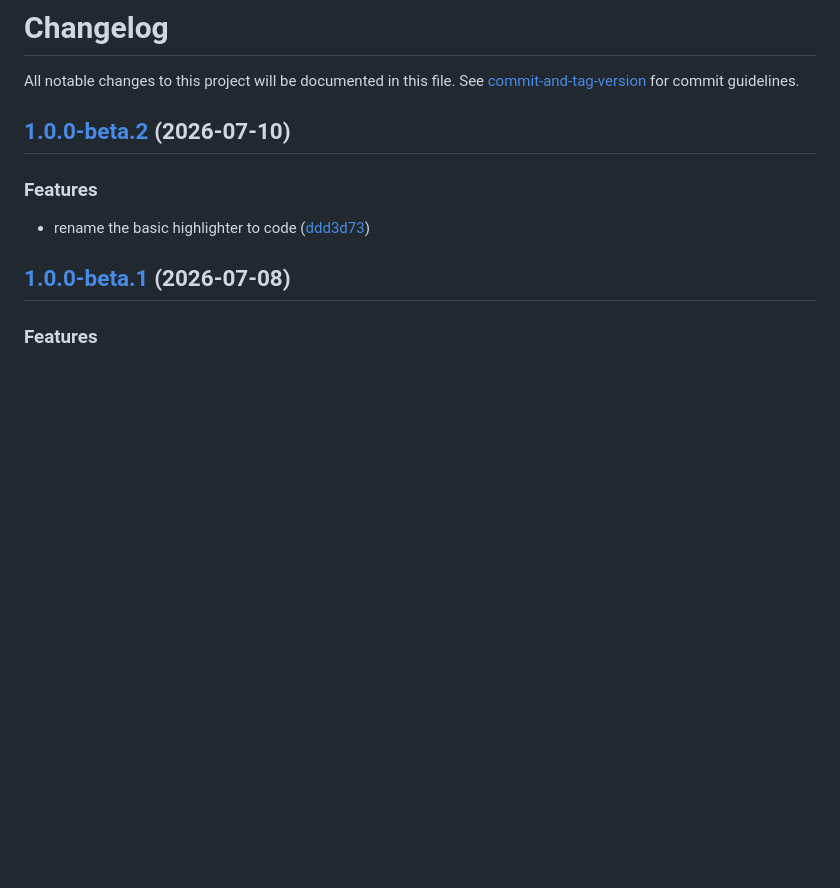
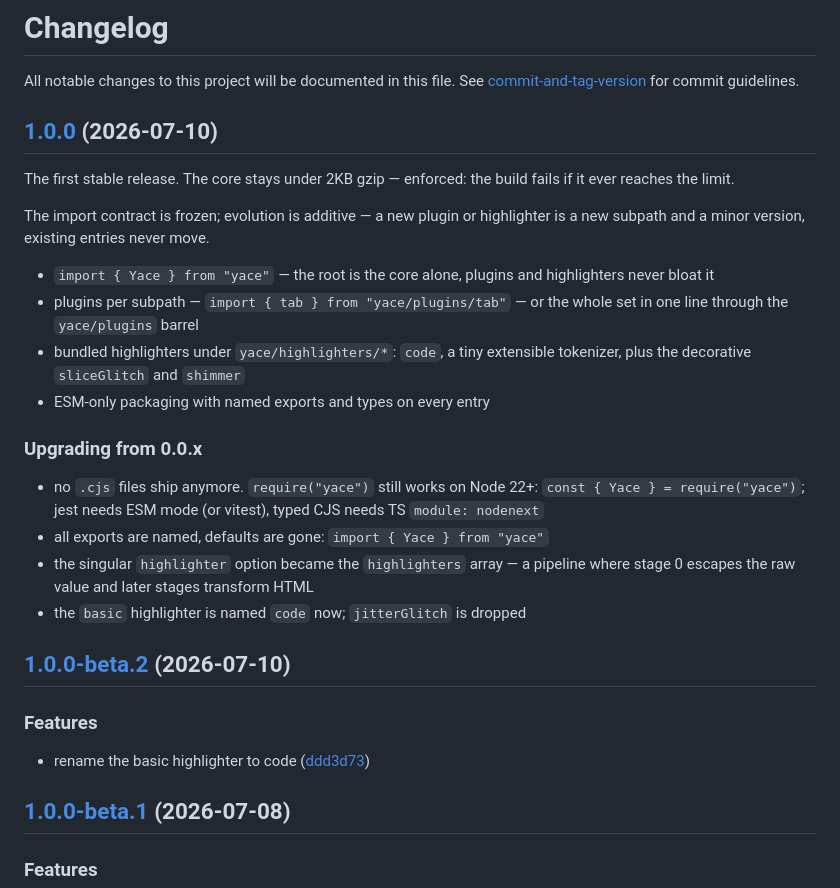
Before and after one commit to petersolopov/yace, a Markdown page: CHANGELOG.md, the part around the change. Drawn GitHub-style; blank space fills up the shorter version.

Commit message:
docs: changelog for 1.0.0

```diff
--- a/CHANGELOG.md
+++ b/CHANGELOG.md
@@ -1,6 +1,24 @@
 # Changelog
 
 All notable changes to this project will be documented in this file. See [commit-and-tag-version](https://github.com/absolute-version/commit-and-tag-version) for commit guidelines.
+
+## [1.0.0](https://github.com/petersolopov/yace/compare/v0.0.8...v1.0.0) (2026-07-10)
+
+The first stable release. The core stays under 2KB gzip — enforced: the build fails if it ever reaches the limit.
+
+The import contract is frozen; evolution is additive — a new plugin or highlighter is a new subpath and a minor version, existing entries never move.
+
+* `import { Yace } from "yace"` — the root is the core alone, plugins and highlighters never bloat it
+* plugins per subpath — `import { tab } from "yace/plugins/tab"` — or the whole set in one line through the `yace/plugins` barrel
+* bundled highlighters under `yace/highlighters/*`: `code`, a tiny extensible tokenizer, plus the decorative `sliceGlitch` and `shimmer`
+* ESM-only packaging with named exports and types on every entry
+
+### Upgrading from 0.0.x
+
+* no `.cjs` files ship anymore. `require("yace")` still works on Node 22+: `const { Yace } = require("yace")`; jest needs ESM mode (or vitest), typed CJS needs TS `module: nodenext`
+* all exports are named, defaults are gone: `import { Yace } from "yace"`
+* the singular `highlighter` option became the `highlighters` array — a pipeline where stage 0 escapes the raw value and later stages transform HTML
+* the `basic` highlighter is named `code` now; `jitterGlitch` is dropped
 
 ## [1.0.0-beta.2](https://github.com/petersolopov/yace/compare/v1.0.0-beta.1...v1.0.0-beta.2) (2026-07-10)
 
```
-- -- --
Return the number of lines in the data above that include the word "version", and nothing else.

3